The Forgotten Sands, for those who don’t know, is one of those rare things, an interquel. Set between Sands of Time and the emo-tastic Warrior Within, Forgotten Sands concerns the slightly more down to earth Prince’s journey to prove his worth to his father (the entire saga of the last game, perfect worth-proving fodder, having never happened to all but the Prince himself) by shadowing his older and gruffer brother.
The game had a lot to live up to, both in mechanics and in story. Writing an interquel is never easy, especially when the series has actually been concluded, and using it primarily to plug plot holes would be somewhat foolish and wasteful. Ubisoft manage to avoid this problem, however, by making a whole new set of plot holes for you to obsess over.
So the game begins with you fighting your way across your brother’s city, hacking and slashing your way through the evil army of interlopers. Combat in Forgotten Sands is a simple affair. There’s no blocking, weak but plentiful enemies, and a very gamey looking system of magic orbs that spring from corpses and jars. Actually, to be fair, the orbs don’t appear until you’ve collected this game’s magical mcguffin, half of the Key of Solomon, the other half of which your brother holds.
The Key, worn in the chest hole that would later store the never-really-explained medallion of time, allows the Prince to get stronger with each and every kill, absorbing the souls of the sand monsters and allowing you to channel them into upgrades. It’s a typical upgrade system, more health and time reversing power and whatnot, but it has the benefit of at least being explained within the story. In fact, this whole levelling up thing is one of the main driving forces of the entire plot, the Prince striving to warn his brother of the dangers of levelling up. Once I realised that, the game-ness of the system was somewhat negated.
But combat and plot are, and should, be secondary to the acrobatics in a Prince of Persia game. Forgotten Sands does this reasonably well, striking a nice balance whereby the acrobatic puzzles are nice and varied without falling into the trap of increasing his moveset, something the Tomb Raider games have been shoddy with for instance. The Prince doesn’t have any moves that he obtains later in the series, but to provide new challenges Ubosift have given him new ones that are helpfully removed in the final scene of the game.

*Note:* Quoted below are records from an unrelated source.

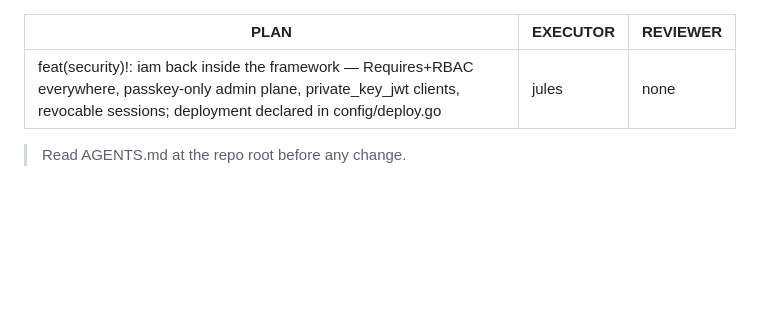
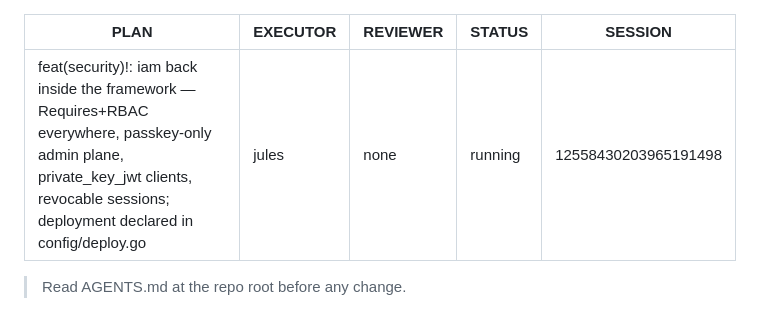
Before and after one commit to veltylabs/iam, a Markdown page: docs/PLAN.md, the part around the change. Rendered like a GitHub page; blank space fills up the shorter version.

Commit message:
chore(codejob): status transition to running [session 12558430203965191498]

```diff
--- a/docs/PLAN.md
+++ b/docs/PLAN.md
@@ -2,6 +2,8 @@
 PLAN: "feat(security)!: iam back inside the framework — Requires+RBAC everywhere, passkey-only admin plane, private_key_jwt clients, revocable sessions; deployment declared in config/deploy.go"
 EXECUTOR: jules
 REVIEWER: none
+STATUS: running
+SESSION: 12558430203965191498
 ---
 
 > Read AGENTS.md at the repo root before any change.
```
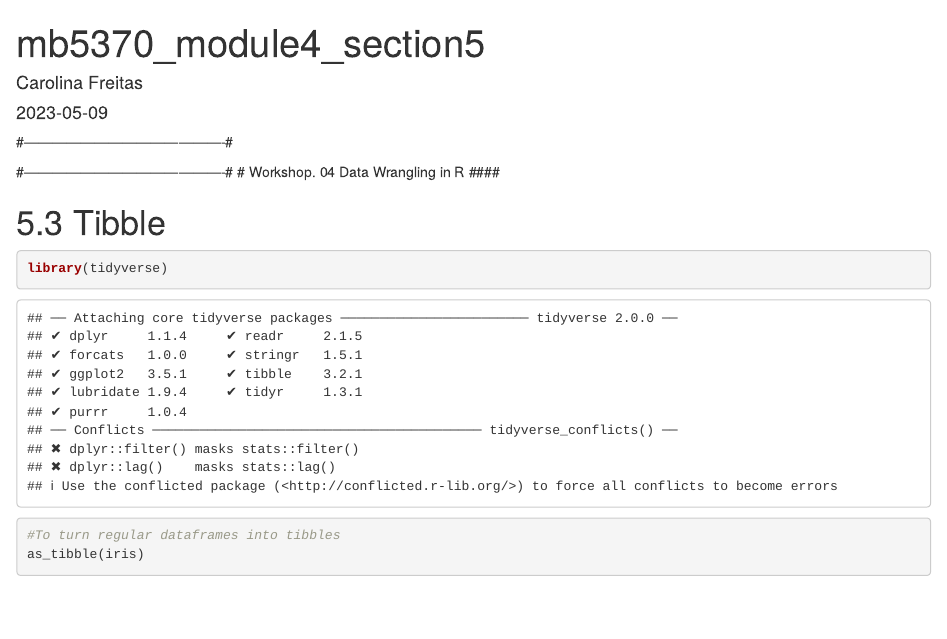
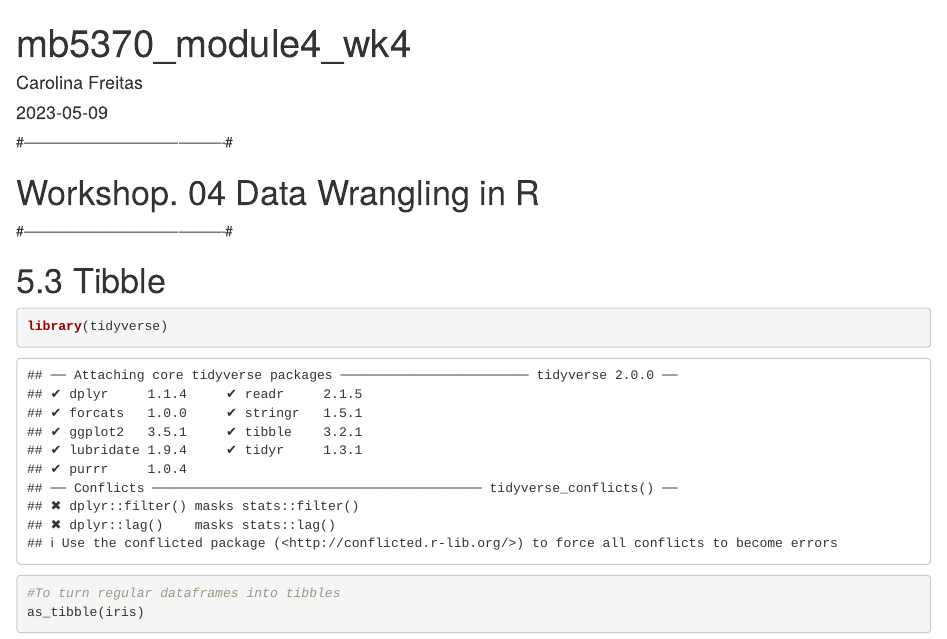
Before and after one commit to cimf97/mb5370, an R Markdown document (mb5370-module4-wk4.Rmd): the page in a window 1100 px wide, from its top. Rendered offline with R 4.5, knitr and Pandoc, with nearby package versions; code that draws random numbers runs with fixed seeds of ours; some code elsewhere in the file could not run offline.

Commit message:
Workshop 4 final

```diff
--- a/mb5370-module4-wk4.Rmd
+++ b/mb5370-module4-wk4.Rmd
@@ -1,5 +1,5 @@
 ---
-title: "mb5370_module4_section5"
+title: "mb5370_module4_wk4"
 author: "Carolina Freitas"
 date: '2023-05-09'
 output: html_document
@@ -7,8 +7,10 @@ output: html_document
 
 #-------------------------------------------#
 
+# Workshop. 04 Data Wrangling in R  ####
+
 #-------------------------------------------#
-# Workshop. 04 Data Wrangling in R  ####
+
 
 
 # 5.3 Tibble ####
```
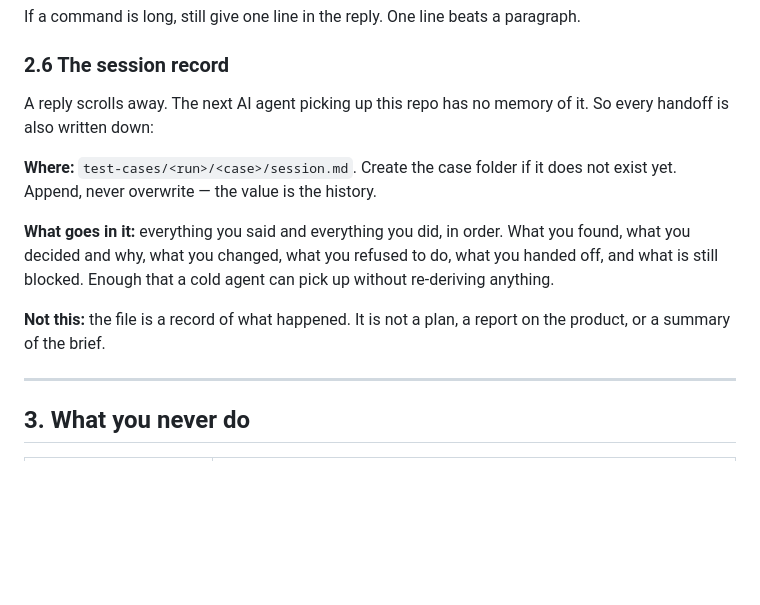
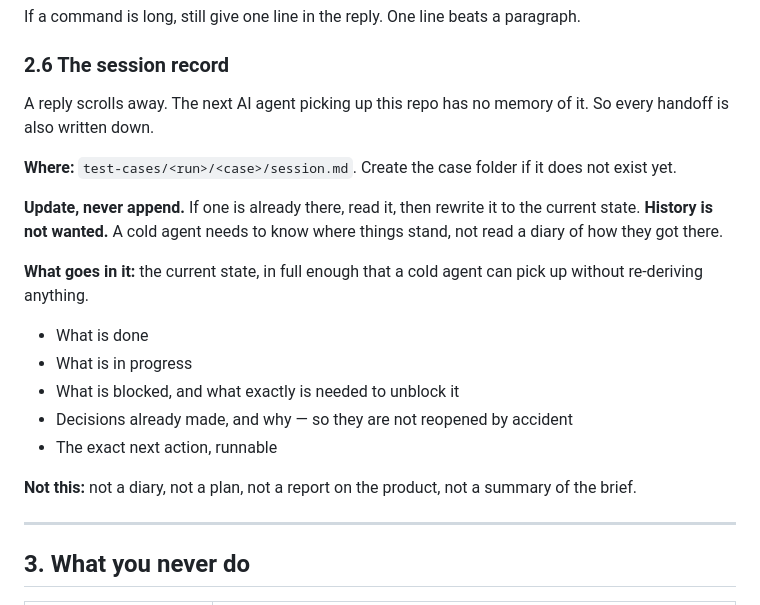
Before and after one commit to pannet1/gate-nine, a Markdown page: AGENTS.md, the part around the change. Rendered like a GitHub page; blank space fills up the shorter version.

Commit message:
session.md holds current state, not history
Update, never append. If a session.md exists, read it and rewrite it to where
things stand now. A cold agent needs the current state, not a diary of how it
got there — history is noise.

Content: what is done, in progress, blocked and what unblocks it, decisions made
and why so they are not reopened by accident, and the exact next action.

```diff
--- a/AGENTS.md
+++ b/AGENTS.md
@@ -93,17 +93,25 @@ If a command is long, still give one line in the reply. One line beats a paragra
 ### 2.6 The session record
 
 A reply scrolls away. The next AI agent picking up this repo has no memory of it. So every
-handoff is also written down:
+handoff is also written down.
 
 **Where:** `test-cases/<run>/<case>/session.md`. Create the case folder if it does not exist
-yet. Append, never overwrite — the value is the history.
+yet.
 
-**What goes in it:** everything you said and everything you did, in order. What you found, what
-you decided and why, what you changed, what you refused to do, what you handed off, and what is
-still blocked. Enough that a cold agent can pick up without re-deriving anything.
+**Update, never append.** If one is already there, read it, then rewrite it to the current
+state. **History is not wanted.** A cold agent needs to know where things stand, not read a
+diary of how they got there.
 
-**Not this:** the file is a record of what happened. It is not a plan, a report on the product,
-or a summary of the brief.
+**What goes in it:** the current state, in full enough that a cold agent can pick up without
+re-deriving anything.
+
+- What is done
+- What is in progress
+- What is blocked, and what exactly is needed to unblock it
+- Decisions already made, and why — so they are not reopened by accident
+- The exact next action, runnable
+
+**Not this:** not a diary, not a plan, not a report on the product, not a summary of the brief.
 
 ---
 
```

Gifted upon him by a partially clad Djinn, the Prince is given control over time (again), the ability to place water into temporal stasis for a brief moment or two, a homing teleport and ‘memory of how places once looked’, allowing him to reverse the damage done by time to repair staircases and the like. While these powers are drip fed to you throughout the game, the pacing at which you receive them is a perfect match for the escalation of difficulty. By the end of the game you will be forced to freeze and unfreeze water while flicking various platforms into existence with absolute perfect timing. It provides some interesting puzzles throughout the game although, admittedly, some of them seem particularly forced.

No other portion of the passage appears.